A U.S. zoo has welcomed the birth of a male western lowland gorilla this week, a breed listed as critically endangered due to disease and poaching.
Keepers trained Calaya to take voluntary ultrasound so they could monitor Moke's fetal growth.
The baby's name, Moke, means "junior" or "little one" in Lingala, the zoo said.
Meredith Bastian, curator of primates at the zoo, said the birth holds special significance to both their zoo family and to the critically endangered species as a whole.
The International Union for Conservation of Nature lists it as critically endangered due to disease and poaching.
Staff taught Calaya breastfeeding techniques while she was pregnant.
The Washington, D.C. zoo released a video of the birth, in which Calaya can be seen delivering her own baby and holding Moke close, cleaning his head and face with tender kisses.
Because they live deep in remote and heavily forested areas, it is hard to estimate the total numbers of gorillas in the wild.
Staff are leaving Calaya to bond with and care for Moke without interference. If the infant is healthy and thrives, Calaya and her infant will be on exhibit when the Great Ape House reopens but Calaya will have a choice of rooms, some of which are out of public view.
Calaya is a 15-year-old gorilla while Moke's father is a 26-year-old called Baraka.

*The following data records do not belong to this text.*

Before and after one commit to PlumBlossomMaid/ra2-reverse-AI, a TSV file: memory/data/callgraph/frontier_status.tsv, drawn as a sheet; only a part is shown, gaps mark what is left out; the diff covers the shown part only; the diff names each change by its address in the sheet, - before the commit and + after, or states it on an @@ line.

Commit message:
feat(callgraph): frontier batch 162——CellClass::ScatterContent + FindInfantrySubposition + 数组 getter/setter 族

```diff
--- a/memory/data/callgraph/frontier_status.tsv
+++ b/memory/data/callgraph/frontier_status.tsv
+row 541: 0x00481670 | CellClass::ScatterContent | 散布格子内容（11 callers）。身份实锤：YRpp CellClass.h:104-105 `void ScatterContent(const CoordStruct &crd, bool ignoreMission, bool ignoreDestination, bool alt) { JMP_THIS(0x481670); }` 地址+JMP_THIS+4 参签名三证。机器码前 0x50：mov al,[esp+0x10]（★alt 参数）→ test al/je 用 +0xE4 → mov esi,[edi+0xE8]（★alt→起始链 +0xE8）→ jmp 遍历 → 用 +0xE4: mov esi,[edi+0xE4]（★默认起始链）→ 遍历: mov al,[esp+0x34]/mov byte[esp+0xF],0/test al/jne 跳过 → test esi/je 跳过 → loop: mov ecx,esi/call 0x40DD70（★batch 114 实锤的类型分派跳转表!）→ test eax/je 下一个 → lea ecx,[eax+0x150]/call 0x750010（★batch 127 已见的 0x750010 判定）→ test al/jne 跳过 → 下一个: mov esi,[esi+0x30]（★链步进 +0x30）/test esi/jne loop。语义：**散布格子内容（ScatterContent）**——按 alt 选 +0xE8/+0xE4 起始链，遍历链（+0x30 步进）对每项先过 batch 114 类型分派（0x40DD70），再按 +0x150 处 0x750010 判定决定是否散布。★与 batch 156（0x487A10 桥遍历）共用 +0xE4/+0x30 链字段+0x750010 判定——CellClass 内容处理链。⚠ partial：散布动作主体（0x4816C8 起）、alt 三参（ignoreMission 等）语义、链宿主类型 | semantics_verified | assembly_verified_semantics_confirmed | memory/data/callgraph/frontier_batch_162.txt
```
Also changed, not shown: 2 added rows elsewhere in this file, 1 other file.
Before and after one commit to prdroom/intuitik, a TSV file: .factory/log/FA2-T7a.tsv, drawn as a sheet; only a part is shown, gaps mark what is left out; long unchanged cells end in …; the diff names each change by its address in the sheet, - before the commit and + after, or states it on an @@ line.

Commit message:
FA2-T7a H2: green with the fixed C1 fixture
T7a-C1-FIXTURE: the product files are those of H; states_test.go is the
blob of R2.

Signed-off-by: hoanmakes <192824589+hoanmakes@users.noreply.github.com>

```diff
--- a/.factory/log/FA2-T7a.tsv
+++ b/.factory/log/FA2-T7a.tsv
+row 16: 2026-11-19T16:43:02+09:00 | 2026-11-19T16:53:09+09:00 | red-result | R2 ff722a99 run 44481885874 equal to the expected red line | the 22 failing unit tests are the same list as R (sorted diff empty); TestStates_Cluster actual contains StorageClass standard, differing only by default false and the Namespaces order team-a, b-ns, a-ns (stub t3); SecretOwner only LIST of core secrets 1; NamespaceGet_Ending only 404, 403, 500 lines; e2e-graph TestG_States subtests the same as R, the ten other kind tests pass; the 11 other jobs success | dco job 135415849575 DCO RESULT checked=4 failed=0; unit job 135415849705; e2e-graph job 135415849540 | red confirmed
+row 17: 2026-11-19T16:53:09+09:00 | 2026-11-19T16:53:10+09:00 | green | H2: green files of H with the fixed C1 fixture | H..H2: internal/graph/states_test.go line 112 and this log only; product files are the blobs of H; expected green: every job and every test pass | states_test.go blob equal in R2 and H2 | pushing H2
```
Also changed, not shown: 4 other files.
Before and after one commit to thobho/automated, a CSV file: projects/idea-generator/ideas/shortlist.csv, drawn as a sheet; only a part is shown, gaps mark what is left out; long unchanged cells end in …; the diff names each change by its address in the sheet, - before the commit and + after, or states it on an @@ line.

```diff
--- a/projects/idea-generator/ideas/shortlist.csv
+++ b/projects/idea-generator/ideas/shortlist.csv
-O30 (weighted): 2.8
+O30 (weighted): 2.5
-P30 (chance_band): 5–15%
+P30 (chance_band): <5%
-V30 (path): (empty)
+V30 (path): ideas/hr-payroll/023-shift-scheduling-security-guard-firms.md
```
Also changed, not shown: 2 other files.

Animal keeper Melba Brown said zoo officials are certain Calaya will be an excellent caregiver to her new son. There are a lot of different personalities in this family troop, but they all work well together'.